"Ramanathan's work is transforming our understanding of the climate change dilemma facing humankind," said Scripps Director Charles F. Kennel. "We must now be concerned with how the growing concentration of greenhouse gases in the earth's atmosphere combines with the atmospheric brown cloud of air pollution that Ramanathan and his collaborators discovered. We now can see a direct relationship between pollution, climate change and human health. Climate change affects every human being on earth and all its living things. It is entirely fitting that the Pontifical Academy, with its global perspective, has honored Ramanathan."
Ramanathan's research focuses on global climate dynamics, aerosols, the greenhouse effect, clouds and satellite remote sensing. In 1975 he became the first to demonstrate that chlorofluorocarbons (CFCs) are major greenhouse gases and significant contributors to global warming. He is currently co-chief scientist of Project Atmospheric Brown Cloud, a cooperative research project of the United Nations Environment Programme, the National Oceanic and Atmospheric Administration and participating member nations, to study the mixture of pollutants formed by fossil fuel combustion and rural biomass burning.

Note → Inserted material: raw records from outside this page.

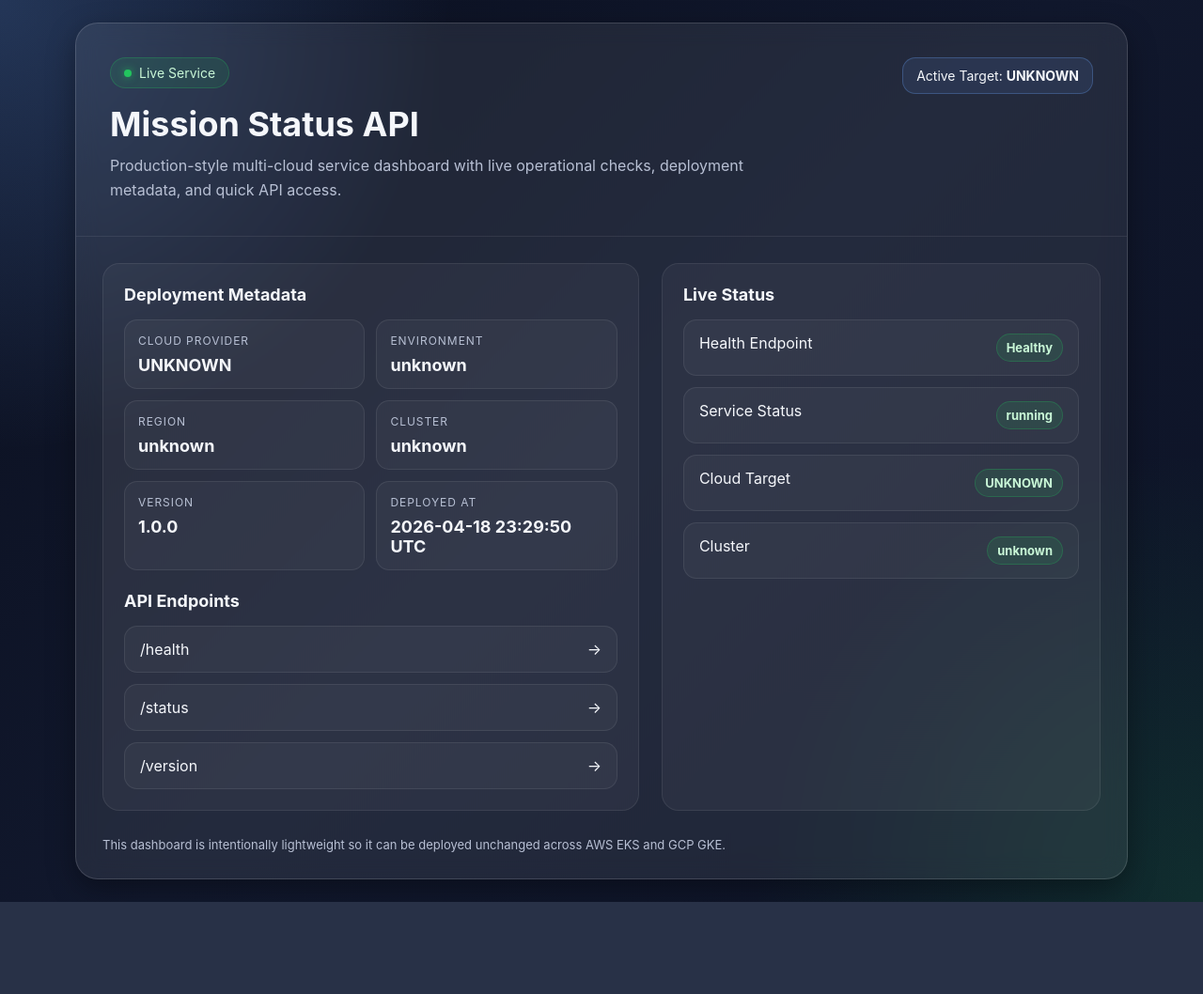
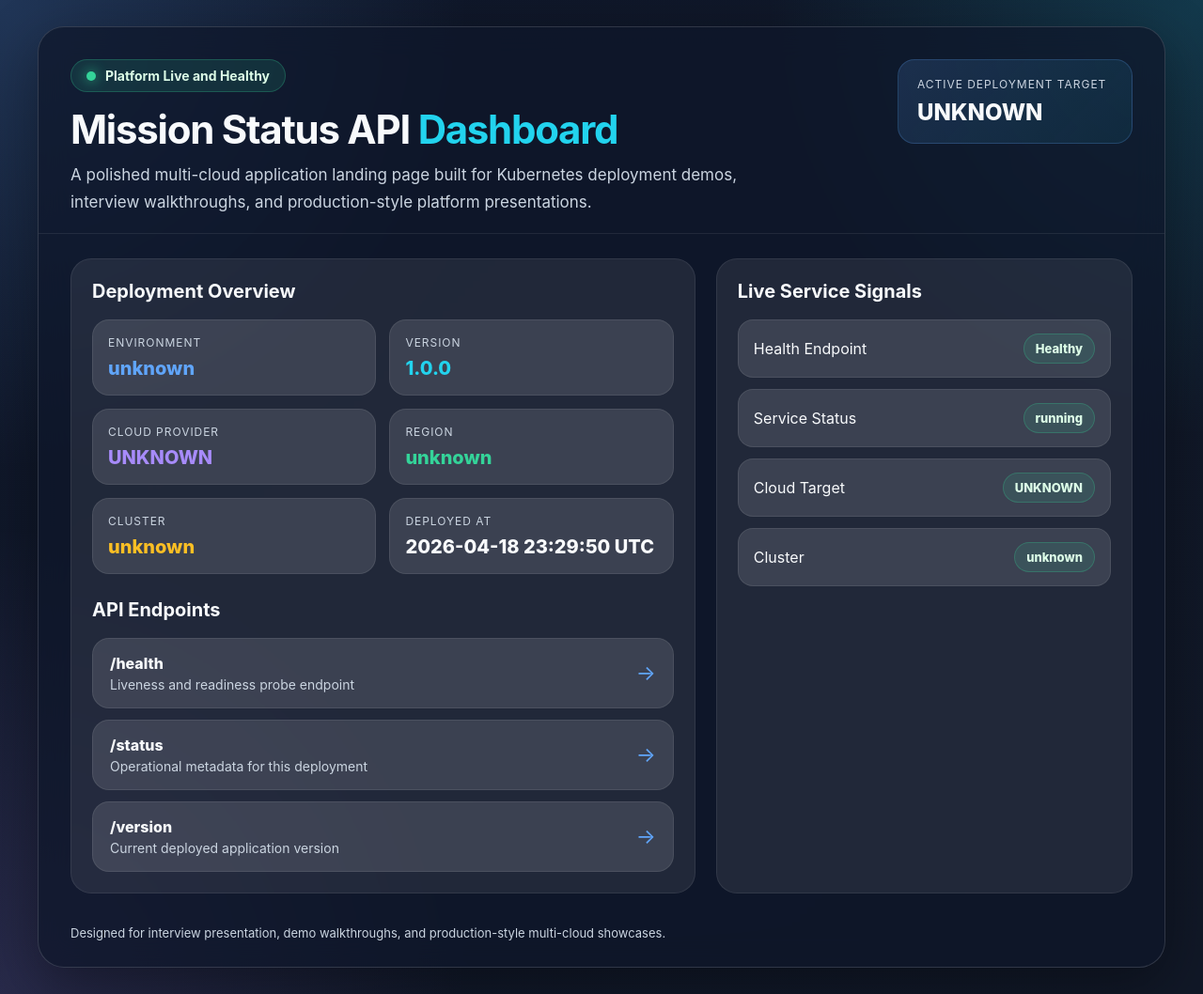
Before and after one commit to essiea/mission-status-api, a FastAPI app: page / in a window 1280 px wide. Shown: the whole page at 94% size. Before the commit the page ends 960 px from the top, so only its background shows below. Run offline with FastAPI, Linux system fonts and the light colour scheme.

Commit message:
improved landing page display

```diff
--- a/app/templates/index.html
+++ b/app/templates/index.html
@@ -6,131 +6,156 @@
   <title>{{ app_name }}</title>
   <style>
     :root {
-      --bg: #0b1020;
-      --panel: rgba(255,255,255,0.08);
-      --border: rgba(255,255,255,0.14);
-      --text: #f5f7fb;
-      --muted: #b8c0d4;
-      --accent: #6ea8fe;
-      --accent-2: #7ef0c6;
-      --success: #22c55e;
-      --warn: #f59e0b;
-      --shadow: 0 10px 30px rgba(0,0,0,0.35);
+      --bg-1: #0f172a;
+      --bg-2: #111827;
+      --panel: rgba(255, 255, 255, 0.08);
+      --panel-strong: rgba(255, 255, 255, 0.12);
+      --border: rgba(255, 255, 255, 0.14);
+      --text: #f8fafc;
+      --muted: #cbd5e1;
+      --blue: #60a5fa;
+      --cyan: #22d3ee;
+      --green: #34d399;
+      --purple: #a78bfa;
+      --yellow: #fbbf24;
+      --shadow: 0 18px 60px rgba(0, 0, 0, 0.35);
     }
 
-    * { box-sizing: border-box; }
+    * {
+      box-sizing: border-box;
+    }
 
     body {
       margin: 0;
-      font-family: Inter, Arial, sans-serif;
+      min-height: 100vh;
+      font-family: Inter, Segoe UI, Arial, sans-serif;
       color: var(--text);
-      min-height: 100vh;
       background:
-        radial-gradient(circle at top left, rgba(110,168,254,0.25), transparent 30%),
-        radial-gradient(circle at bottom right, rgba(34,197,94,0.15), transparent 30%),
-        linear-gradient(135deg, #0b1020 0%, #11182d 50%, #0d1326 100%);
+        radial-gradient(circle at top left, rgba(96, 165, 250, 0.22), transparent 30%),
+        radial-gradient(circle at top right, rgba(34, 211, 238, 0.18), transparent 28%),
+        radial-gradient(circle at bottom left, rgba(167, 139, 250, 0.16), transparent 30%),
+        linear-gradient(135deg, var(--bg-1), var(--bg-2));
+      padding: 28px;
       display: flex;
       align-items: center;
       justify-content: center;
-      padding: 24px;
     }
 
-    .card {
+    .shell {
       width: 100%;
-      max-width: 1120px;
-      background: var(--panel);
+      max-width: 1200px;
+      border-radius: 28px;
+      overflow: hidden;
+      background: rgba(15, 23, 42, 0.72);
       border: 1px solid var(--border);
-      border-radius: 24px;
-      backdrop-filter: blur(12px);
       box-shadow: var(--shadow);
-      overflow: hidden;
+      backdrop-filter: blur(16px);
     }
 
-    .header {
-      padding: 36px;
+    .hero {
+      padding: 34px 34px 18px;
       border-bottom: 1px solid rgba(255,255,255,0.08);
       display: flex;
       justify-content: space-between;
       gap: 20px;
-      align-items: flex-start;
+      flex-wrap: wrap;
     }
 
-    .badge {
+    .hero-left {
+      max-width: 760px;
+    }
+
+    .status-badge {
       display: inline-flex;
       align-items: center;
-      gap: 8px;
-      padding: 7px 14px;
+      gap: 10px;
+      padding: 8px 16px;
       border-radius: 999px;
-      background: rgba(34,197,94,0.12);
-      color: #c9f7d7;
-      border: 1px solid rgba(34,197,94,0.25);
+      background: rgba(52, 211, 153, 0.12);
+      border: 1px solid rgba(52, 211, 153, 0.25);
+      color: #dcfce7;
       font-size: 14px;
-      margin-bottom: 16px;
+      font-weight: 700;
+      margin-bottom: 18px;
     }
 
-    .dot {
-      width: 8px;
-      height: 8px;
-      background: var(--success);
+    .pulse {
+      width: 10px;
+      height: 10px;
       border-radius: 50%;
-      box-shadow: 0 0 8px rgba(34,197,94,0.7);
+      background: var(--green);
+      box-shadow: 0 0 14px rgba(52, 211, 153, 0.9);
     }
 
     h1 {
-      margin: 0 0 10px;
-      font-size: 36px;
+      margin: 0 0 12px;
+      font-size: 42px;
+      line-height: 1.05;
+      letter-spacing: -0.03em;
     }
 
     .subtitle {
+      margin: 0;
       color: var(--muted);
-      font-size: 16px;
-      max-width: 720px;
-      line-height: 1.6;
-      margin: 0;
+      font-size: 17px;
+      line-height: 1.7;
     }
 
-    .cloud-tag {
-      padding: 10px 14px;
-      border-radius: 14px;
-      background: rgba(110,168,254,0.1);
-      border: 1px solid rgba(110,168,254,0.28);
-      font-size: 14px;
-      white-space: nowrap;
+    .hero-card {
+      min-width: 250px;
+      padding: 18px 20px;
+      border-radius: 18px;
+      background: linear-gradient(135deg, rgba(96, 165, 250, 0.16), rgba(34, 211, 238, 0.08));
+      border: 1px solid rgba(96, 165, 250, 0.22);
+      align-self: flex-start;
     }
 
-    .content {
+    .hero-card .label {
+      color: var(--muted);
+      font-size: 12px;
+      text-transform: uppercase;
+      letter-spacing: 0.08em;
+      margin-bottom: 8px;
+    }
+
+    .hero-card .value {
+      font-size: 24px;
+      font-weight: 800;
+    }
+
+    .grid {
       display: grid;
-      grid-template-columns: 1.1fr 0.9fr;
-      gap: 24px;
-      padding: 28px;
+      grid-template-columns: 1.2fr 0.8fr;
+      gap: 22px;
+      padding: 26px 34px 34px;
     }
 
     .panel {
-      background: rgba(255,255,255,0.04);
+      background: var(--panel);
       border: 1px solid rgba(255,255,255,0.08);
-      border-radius: 18px;
+      border-radius: 22px;
       padding: 22px;
     }
 
     .panel h2 {
-      margin: 0 0 16px;
-      font-size: 18px;
+      margin: 0 0 18px;
+      font-size: 20px;
     }
 
-    .meta-grid {
+    .stats {
       display: grid;
       grid-template-columns: repeat(2, minmax(0, 1fr));
-      gap: 12px;
+      gap: 14px;
     }
 
-    .meta-item {
-      background: rgba(255,255,255,0.04);
+    .stat {
+      border-radius: 18px;
+      padding: 16px;
+      background: var(--panel-strong);
       border: 1px solid rgba(255,255,255,0.08);
-      border-radius: 14px;
-      padding: 14px;
     }
 
-    .label {
+    .stat .k {
       font-size: 12px;
       color: var(--muted);
       text-transform: uppercase;
@@ -138,184 +163,238 @@
       margin-bottom: 8px;
     }
 
-    .value {
-      font-size: 18px;
-      font-weight: 700;
+    .stat .v {
+      font-size: 20px;
+      font-weight: 800;
       word-break: break-word;
     }
 
-    .links {
-      display: grid;
-      gap: 12px;
-      margin-top: 12px;
-    }
-
-    .link {
-      text-decoration: none;
-      color: var(--text);
-      padding: 14px 16px;
-      border-radius: 14px;
-      background: rgba(255,255,255,0.04);
-      border: 1px solid rgba(255,255,255,0.08);
-      display: flex;
-      justify-content: space-between;
-      align-items: center;
-      transition: 0.2s;
-    }
-
-    .link:hover {
-      background: rgba(110,168,254,0.1);
-      border-color: rgba(110,168,254,0.4);
-      transform: translateY(-2px);
-    }
-
-    .status-list {
+    .cards {
       display: grid;
       gap: 12px;
     }
 
-    .status-row {
+    .endpoint {
       display: flex;
       justify-content: space-between;
+      align-items: center;
+      gap: 14px;
+      padding: 16px 18px;
+      border-radius: 18px;
+      background: var(--panel-strong);
+      border: 1px solid rgba(255,255,255,0.08);
+      text-decoration: none;
+      color: var(--text);
+      transition: transform 0.18s ease, border-color 0.18s ease, background 0.18s ease;
+    }
+
+    .endpoint:hover {
+      transform: translateY(-2px);
+      border-color: rgba(96, 165, 250, 0.45);
+      background: rgba(96, 165, 250, 0.10);
+    }
+
+    .endpoint-main {
+      font-weight: 800;
+      margin-bottom: 4px;
+    }
+
+    .endpoint-sub {
+      font-size: 14px;
+      color: var(--muted);
+    }
+
+    .arrow {
+      font-size: 22px;
+      color: var(--blue);
+      flex-shrink: 0;
+    }
+
+    .live-list {
+      display: grid;
+      gap: 12px;
+    }
+
+    .live-item {
+      display: flex;
+      justify-content: space-between;
+      align-items: center;
       gap: 12px;
       padding: 14px 16px;
-      border-radius: 14px;
-      background: rgba(255,255,255,0.04);
+      border-radius: 16px;
+      background: var(--panel-strong);
       border: 1px solid rgba(255,255,255,0.08);
     }
 
-    .status-pill {
-      padding: 6px 10px;
+    .live-pill {
+      padding: 7px 12px;
       border-radius: 999px;
       font-size: 13px;
-      font-weight: 700;
+      font-weight: 800;
       border: 1px solid transparent;
     }
 
-    .status-ok {
-      color: #c9f7d7;
-      background: rgba(34,197,94,0.12);
-      border-color: rgba(34,197,94,0.25);
+    .ok {
+      background: rgba(52, 211, 153, 0.12);
+      color: #dcfce7;
+      border-color: rgba(52, 211, 153, 0.25);
     }
 
-    .status-warn {
-      color: #fde7b0;
-      background: rgba(245,158,11,0.12);
-      border-color: rgba(245,158,11,0.25);
+    .warn {
+      background: rgba(251, 191, 36, 0.12);
+      color: #fef3c7;
+      border-color: rgba(251, 191, 36, 0.25);
     }
 
     .footer {
-      padding: 0 28px 28px;
+      padding: 0 34px 28px;
       color: var(--muted);
       font-size: 13px;
     }
 
-    @media (max-width: 900px) {
-      .header {
-        flex-direction: column;
+    .accent-blue { color: var(--blue); }
+    .accent-cyan { color: var(--cyan); }
+    .accent-purple { color: var(--purple); }
+    .accent-green { color: var(--green); }
+    .accent-yellow { color: var(--yellow); }
+
+    @media (max-width: 960px) {
+      .grid {
+        grid-template-columns: 1fr;
+      }
+    }
+
+    @media (max-width: 640px) {
+      body {
+        padding: 16px;
       }
 
-      .content {
+      .hero,
+      .grid {
+        padding-left: 20px;
+        padding-right: 20px;
+      }
+
+      .stats {
         grid-template-columns: 1fr;
       }
 
-      .meta-grid {
-        grid-template-columns: 1fr;
+      h1 {
+        font-size: 34px;
       }
     }
   </style>
 </head>
 <body>
-  <div class="card">
-    <div class="header">
-      <div>
-        <div class="badge">
-          <span class="dot"></span>
-          Live Service
+  <div class="shell">
+    <section class="hero">
+      <div class="hero-left">
+        <div class="status-badge">
+          <span class="pulse"></span>
+          Platform Live and Healthy
         </div>
-        <h1>{{ app_name }}</h1>
+        <h1>
+          {{ app_name }}
+          <span class="accent-cyan">Dashboard</span>
+        </h1>
         <p class="subtitle">
-          Production-style multi-cloud service dashboard with live operational checks,
-          deployment metadata, and quick API access.
+          A polished multi-cloud application landing page built for Kubernetes deployment demos,
+          interview walkthroughs, and production-style platform presentations.
         </p>
       </div>
 
-      <div class="cloud-tag">
-        Active Target: <strong>{{ cloud_provider|upper }}</strong>
+      <div class="hero-card">
+        <div class="label">Active Deployment Target</div>
+        <div class="value">{{ cloud_provider|upper }}</div>
       </div>
-    </div>
+    </section>
 
-    <div class="content">
+    <section class="grid">
       <div class="panel">
-        <h2>Deployment Metadata</h2>
-        <div class="meta-grid">
-          <div class="meta-item">
-            <div class="label">Cloud Provider</div>
-            <div class="value">{{ cloud_provider|upper }}</div>
+        <h2>Deployment Overview</h2>
+        <div class="stats">
+          <div class="stat">
+            <div class="k">Environment</div>
+            <div class="v accent-blue">{{ env }}</div>
           </div>
-
-          <div class="meta-item">
-            <div class="label">Environment</div>
-            <div class="value">{{ env }}</div>
+          <div class="stat">
+            <div class="k">Version</div>
+            <div class="v accent-cyan" id="versionValue">{{ version }}</div>
           </div>
-
-          <div class="meta-item">
-            <div class="label">Region</div>
-            <div class="value">{{ cloud_region }}</div>
+          <div class="stat">
+            <div class="k">Cloud Provider</div>
+            <div class="v accent-purple">{{ cloud_provider|upper }}</div>
           </div>
-
-          <div class="meta-item">
-            <div class="label">Cluster</div>
-            <div class="value">{{ cluster_name }}</div>
+          <div class="stat">
+            <div class="k">Region</div>
+            <div class="v accent-green">{{ cloud_region }}</div>
           </div>
-
-          <div class="meta-item">
-            <div class="label">Version</div>
-            <div class="value" id="versionValue">{{ version }}</div>
+          <div class="stat">
+            <div class="k">Cluster</div>
+            <div class="v accent-yellow">{{ cluster_name }}</div>
           </div>
-
-          <div class="meta-item">
-            <div class="label">Deployed At</div>
-            <div class="value">{{ deployed_at }}</div>
+          <div class="stat">
+            <div class="k">Deployed At</div>
+            <div class="v">{{ deployed_at }}</div>
           </div>
         </div>
 
-        <h2 style="margin-top: 22px;">API Endpoints</h2>
-        <div class="links">
-          <a href="/health" class="link"><span>/health</span><span>→</span></a>
-          <a href="/status" class="link"><span>/status</span><span>→</span></a>
-          <a href="/version" class="link"><span>/version</span><span>→</span></a>
+        <h2 style="margin-top: 26px;">API Endpoints</h2>
+        <div class="cards">
+          <a class="endpoint" href="/health">
+            <div>
+              <div class="endpoint-main">/health</div>
+              <div class="endpoint-sub">Liveness and readiness probe endpoint</div>
+            </div>
+            <div class="arrow">→</div>
+          </a>
+
+          <a class="endpoint" href="/status">
+            <div>
+              <div class="endpoint-main">/status</div>
+              <div class="endpoint-sub">Operational metadata for this deployment</div>
+            </div>
+            <div class="arrow">→</div>
+          </a>
+
+          <a class="endpoint" href="/version">
+            <div>
+              <div class="endpoint-main">/version</div>
+              <div class="endpoint-sub">Current deployed application version</div>
+            </div>
+            <div class="arrow">→</div>
+          </a>
         </div>
       </div>
 
       <div class="panel">
-        <h2>Live Status</h2>
-        <div class="status-list">
-          <div class="status-row">
+        <h2>Live Service Signals</h2>
+        <div class="live-list">
+          <div class="live-item">
             <span>Health Endpoint</span>
-            <span id="healthStatus" class="status-pill status-warn">Checking...</span>
+            <span id="healthStatus" class="live-pill warn">Checking...</span>
           </div>
 
-          <div class="status-row">
+          <div class="live-item">
             <span>Service Status</span>
-            <span id="serviceStatus" class="status-pill status-warn">Checking...</span>
+            <span id="serviceStatus" class="live-pill warn">Checking...</span>
           </div>
 
-          <div class="status-row">
+          <div class="live-item">
             <span>Cloud Target</span>
-            <span id="cloudStatus" class="status-pill status-ok">{{ cloud_provider|upper }}</span>
+            <span id="cloudStatus" class="live-pill ok">{{ cloud_provider|upper }}</span>
           </div>
 
-          <div class="status-row">
+          <div class="live-item">
             <span>Cluster</span>
-            <span id="clusterStatus" class="status-pill status-ok">{{ cluster_name }}</span>
+            <span id="clusterStatus" class="live-pill ok">{{ cluster_name }}</span>
           </div>
         </div>
       </div>
-    </div>
+    </section>
 
     <div class="footer">
-      This dashboard is intentionally lightweight so it can be deployed unchanged across AWS EKS and GCP GKE.
+      Designed for interview presentation, demo walkthroughs, and production-style multi-cloud showcases.
     </div>
   </div>
 
@@ -340,24 +419,22 @@
 
         healthEl.textContent = healthData.status === 'ok' ? 'Healthy' : 'Degraded';
         healthEl.className = healthData.status === 'ok'
-          ? 'status-pill status-ok'
-          : 'status-pill status-warn';
+          ? 'live-pill ok'
+          : 'live-pill warn';
 
         serviceEl.textContent = statusData.status || 'Unknown';
         serviceEl.className = statusData.status === 'running'
-          ? 'status-pill status-ok'
-          : 'status-pill status-warn';
+          ? 'live-pill ok'
+          : 'live-pill warn';
 
         cloudEl.textContent = (statusData.cloud_provider || '{{ cloud_provider }}').toUpperCase();
         clusterEl.textContent = statusData.cluster || '{{ cluster_name }}';
         versionEl.textContent = versionData.version || '{{ version }}';
       } catch (error) {
-        const healthEl = document.getElementById('healthStatus');
-        const serviceEl = document.getElementById('serviceStatus');
-        healthEl.textContent = 'Unavailable';
-        serviceEl.textContent = 'Unavailable';
-        healthEl.className = 'status-pill status-warn';
-        serviceEl.className = 'status-pill status-warn';
+        document.getElementById('healthStatus').textContent = 'Unavailable';
+        document.getElementById('serviceStatus').textContent = 'Unavailable';
+        document.getElementById('healthStatus').className = 'live-pill warn';
+        document.getElementById('serviceStatus').className = 'live-pill warn';
       }
     }
 
```
Also changed, not shown: 3 other files.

Ramanathan's previous honors include the 2002 Carl-Gustaf Rossby Research Medal from the American Meteorological Society, the
Contact: Dora Dalton
University of California - San Diego